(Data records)
========

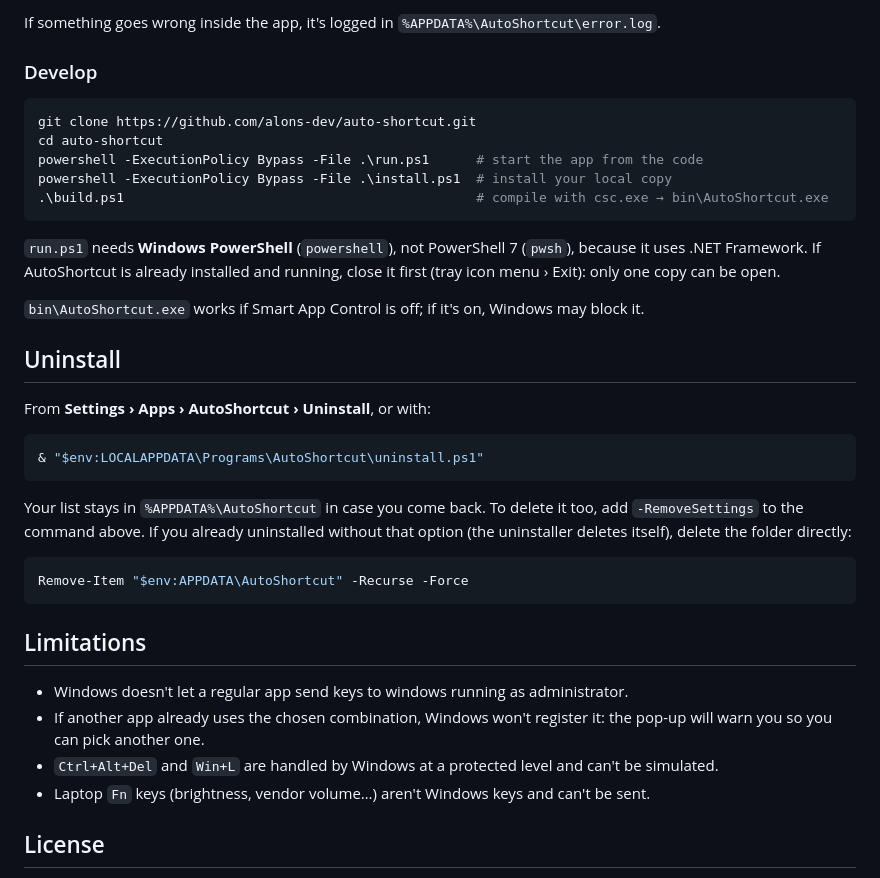
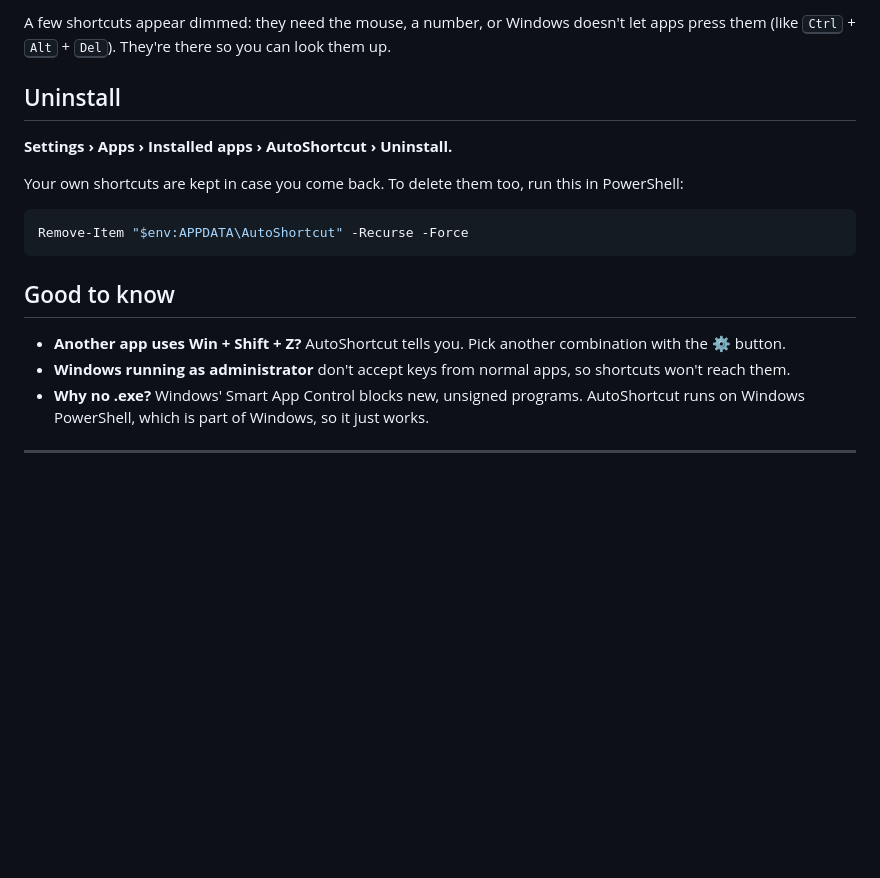
Before and after one commit to alons-dev/auto-shortcut, a Markdown page: README.md, the part around one of its changes. Rendered like a GitHub page; blank space fills up the shorter version.

````diff
--- a/README.md
+++ b/README.md
@@ -113,39 +53,20 @@ The main pieces:
-If something goes wrong inside the app, it's logged in `%APPDATA%\AutoShortcut\error.log`.
-
-### Develop
-
-```powershell
-git clone https://github.com/alons-dev/auto-shortcut.git
-cd auto-shortcut
-powershell -ExecutionPolicy Bypass -File .\run.ps1      # start the app from the code
-powershell -ExecutionPolicy Bypass -File .\install.ps1  # install your local copy
-.\build.ps1                                             # compile with csc.exe → bin\AutoShortcut.exe
-```
-
-`run.ps1` needs **Windows PowerShell** (`powershell`), not PowerShell 7 (`pwsh`), because it uses .NET Framework. If AutoShortcut is already installed and running, close it first (tray icon menu › Exit): only one copy can be open.
-
-`bin\AutoShortcut.exe` works if Smart App Control is off; if it's on, Windows may block it.
+A few shortcuts appear dimmed: they need the mouse, a number, or Windows doesn't let apps press them (like <kbd>Ctrl</kbd> + <kbd>Alt</kbd> + <kbd>Del</kbd>). They're there so you can look them up.
 
 ## Uninstall
 
-From **Settings › Apps › AutoShortcut › Uninstall**, or with:
+**Settings › Apps › Installed apps › AutoShortcut › Uninstall.**
 
-```powershell
-& "$env:LOCALAPPDATA\Programs\AutoShortcut\uninstall.ps1"
-```
-
-Your list stays in `%APPDATA%\AutoShortcut` in case you come back. To delete it too, add `-RemoveSettings` to the command above. If you already uninstalled without that option (the uninstaller deletes itself), delete the folder directly:
+Your own shortcuts are kept in case you come back. To delete them too, run this in PowerShell:
 
 ```powershell
 Remove-Item "$env:APPDATA\AutoShortcut" -Recurse -Force
 ```
 
-## Limitations
+## Good to know
 
-- Windows doesn't let a regular app send keys to windows running as administrator.
-- If another app already uses the chosen combination, Windows won't register it: the pop-up will warn you so you can pick another one.
-- `Ctrl+Alt+Del` and `Win+L` are handled by Windows at a protected level and can't be simulated.
-- Laptop `Fn` keys (brightness, vendor volume…) aren't Windows keys and can't be sent.
+- **Another app uses Win + Shift + Z?** AutoShortcut tells you. Pick another combination with the ⚙ button.
+- **Windows running as administrator** don't accept keys from normal apps, so shortcuts won't reach them.
+- **Why no .exe?** Windows' Smart App Control blocks new, unsigned programs. AutoShortcut runs on Windows PowerShell, which is part of Windows, so it just works.
 
-## License
+---
 
````
Also changed, not shown: other parts of README.md (+42 -99 lines), docs/DEVELOPMENT.md (added, +102 -0 lines), assets/screenshot-all.png (added), assets/screenshot-search.png (added), assets/screenshot-windows.png (added), 1 other file.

========

Output every line above exactly as it stands, and drop any picture.

Before and after one commit to alons-dev/auto-shortcut, a Markdown page: README.md, the part around one of its changes. Rendered like a GitHub page; blank space fills up the shorter version.

````diff
--- a/README.md
+++ b/README.md
@@ -113,39 +53,20 @@ The main pieces:
-If something goes wrong inside the app, it's logged in `%APPDATA%\AutoShortcut\error.log`.
-
-### Develop
-
-```powershell
-git clone https://github.com/alons-dev/auto-shortcut.git
-cd auto-shortcut
-powershell -ExecutionPolicy Bypass -File .\run.ps1      # start the app from the code
-powershell -ExecutionPolicy Bypass -File .\install.ps1  # install your local copy
-.\build.ps1                                             # compile with csc.exe → bin\AutoShortcut.exe
-```
-
-`run.ps1` needs **Windows PowerShell** (`powershell`), not PowerShell 7 (`pwsh`), because it uses .NET Framework. If AutoShortcut is already installed and running, close it first (tray icon menu › Exit): only one copy can be open.
-
-`bin\AutoShortcut.exe` works if Smart App Control is off; if it's on, Windows may block it.
+A few shortcuts appear dimmed: they need the mouse, a number, or Windows doesn't let apps press them (like <kbd>Ctrl</kbd> + <kbd>Alt</kbd> + <kbd>Del</kbd>). They're there so you can look them up.
 
 ## Uninstall
 
-From **Settings › Apps › AutoShortcut › Uninstall**, or with:
+**Settings › Apps › Installed apps › AutoShortcut › Uninstall.**
 
-```powershell
-& "$env:LOCALAPPDATA\Programs\AutoShortcut\uninstall.ps1"
-```
-
-Your list stays in `%APPDATA%\AutoShortcut` in case you come back. To delete it too, add `-RemoveSettings` to the command above. If you already uninstalled without that option (the uninstaller deletes itself), delete the folder directly:
+Your own shortcuts are kept in case you come back. To delete them too, run this in PowerShell:
 
 ```powershell
 Remove-Item "$env:APPDATA\AutoShortcut" -Recurse -Force
 ```
 
-## Limitations
+## Good to know
 
-- Windows doesn't let a regular app send keys to windows running as administrator.
-- If another app already uses the chosen combination, Windows won't register it: the pop-up will warn you so you can pick another one.
-- `Ctrl+Alt+Del` and `Win+L` are handled by Windows at a protected level and can't be simulated.
-- Laptop `Fn` keys (brightness, vendor volume…) aren't Windows keys and can't be sent.
+- **Another app uses Win + Shift + Z?** AutoShortcut tells you. Pick another combination with the ⚙ button.
+- **Windows running as administrator** don't accept keys from normal apps, so shortcuts won't reach them.
+- **Why no .exe?** Windows' Smart App Control blocks new, unsigned programs. AutoShortcut runs on Windows PowerShell, which is part of Windows, so it just works.
 
-## License
+---
 
````
Also changed, not shown: other parts of README.md (+42 -99 lines), docs/DEVELOPMENT.md (added, +102 -0 lines), assets/screenshot-all.png (added), assets/screenshot-search.png (added), assets/screenshot-windows.png (added), 1 other file.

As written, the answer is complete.